*TASK PROMPT*
Print the data below again in full, exactly as it stands, with no images.

[[ INPUT FOR THIS TASK open ]]

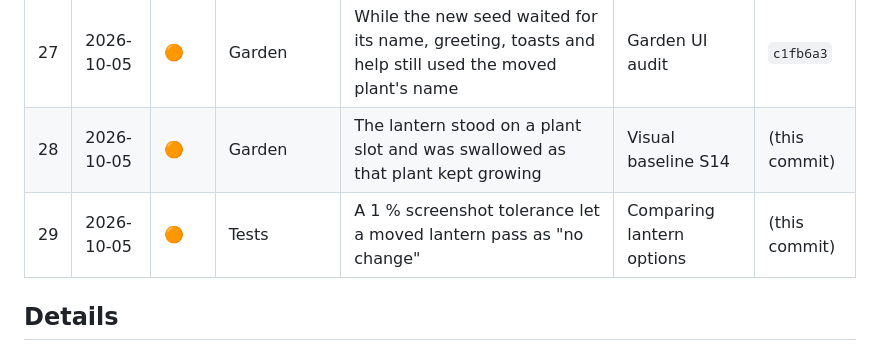
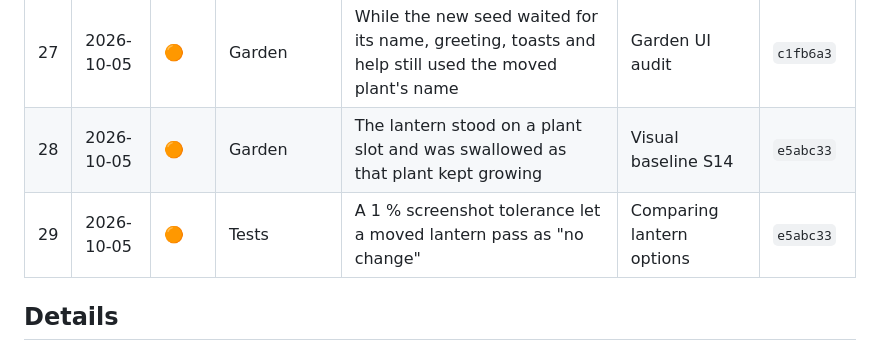
Before and after one commit to kishidek/marumado, a Markdown page: docs/bugs.md, the part around the change. GitHub-like rendering.

Commit message:
Bug log: #28–29 commit reference
Co-Authored-By: Claude Opus 5.5 <noreply@anthropic.com>

```diff
--- a/docs/bugs.md
+++ b/docs/bugs.md
@@ -41,8 +41,8 @@ Severity: 🔴 broke a core flow or data · 🟠 visible / confusing · 🟢 min
 | 25 | 2026-10-05 | 🟠 | Garden | New-seed dialog opened over the move ceremony | Screenshots of the ceremony | `7a01c5d` |
 | 26 | 2026-10-05 | 🟢 | Garden | The moving plant flashed in its garden slot before taking off | Same review | `7a01c5d` |
 | 27 | 2026-10-05 | 🟠 | Garden | While the new seed waited for its name, greeting, toasts and help still used the moved plant's name | Garden UI audit | `c1fb6a3` |
-| 28 | 2026-10-05 | 🟠 | Garden | The lantern stood on a plant slot and was swallowed as that plant kept growing | Visual baseline S14 | (this commit) |
-| 29 | 2026-10-05 | 🟠 | Tests | A 1 % screenshot tolerance let a moved lantern pass as "no change" | Comparing lantern options | (this commit) |
+| 28 | 2026-10-05 | 🟠 | Garden | The lantern stood on a plant slot and was swallowed as that plant kept growing | Visual baseline S14 | `e5abc33` |
+| 29 | 2026-10-05 | 🟠 | Tests | A 1 % screenshot tolerance let a moved lantern pass as "no change" | Comparing lantern options | `e5abc33` |
 
 ## Details
 
```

[[ INPUT FOR THIS TASK closed ]]

*ANSWER TO THIS PROBLEM*
Before and after one commit to kishidek/marumado, a Markdown page: docs/bugs.md, the part around the change. GitHub-like rendering.

Commit message:
Bug log: #28–29 commit reference
Co-Authored-By: Claude Opus 5.5 <noreply@anthropic.com>

```diff
--- a/docs/bugs.md
+++ b/docs/bugs.md
@@ -41,8 +41,8 @@ Severity: 🔴 broke a core flow or data · 🟠 visible / confusing · 🟢 min
 | 25 | 2026-10-05 | 🟠 | Garden | New-seed dialog opened over the move ceremony | Screenshots of the ceremony | `7a01c5d` |
 | 26 | 2026-10-05 | 🟢 | Garden | The moving plant flashed in its garden slot before taking off | Same review | `7a01c5d` |
 | 27 | 2026-10-05 | 🟠 | Garden | While the new seed waited for its name, greeting, toasts and help still used the moved plant's name | Garden UI audit | `c1fb6a3` |
-| 28 | 2026-10-05 | 🟠 | Garden | The lantern stood on a plant slot and was swallowed as that plant kept growing | Visual baseline S14 | (this commit) |
-| 29 | 2026-10-05 | 🟠 | Tests | A 1 % screenshot tolerance let a moved lantern pass as "no change" | Comparing lantern options | (this commit) |
+| 28 | 2026-10-05 | 🟠 | Garden | The lantern stood on a plant slot and was swallowed as that plant kept growing | Visual baseline S14 | `e5abc33` |
+| 29 | 2026-10-05 | 🟠 | Tests | A 1 % screenshot tolerance let a moved lantern pass as "no change" | Comparing lantern options | `e5abc33` |
 
 ## Details
 
```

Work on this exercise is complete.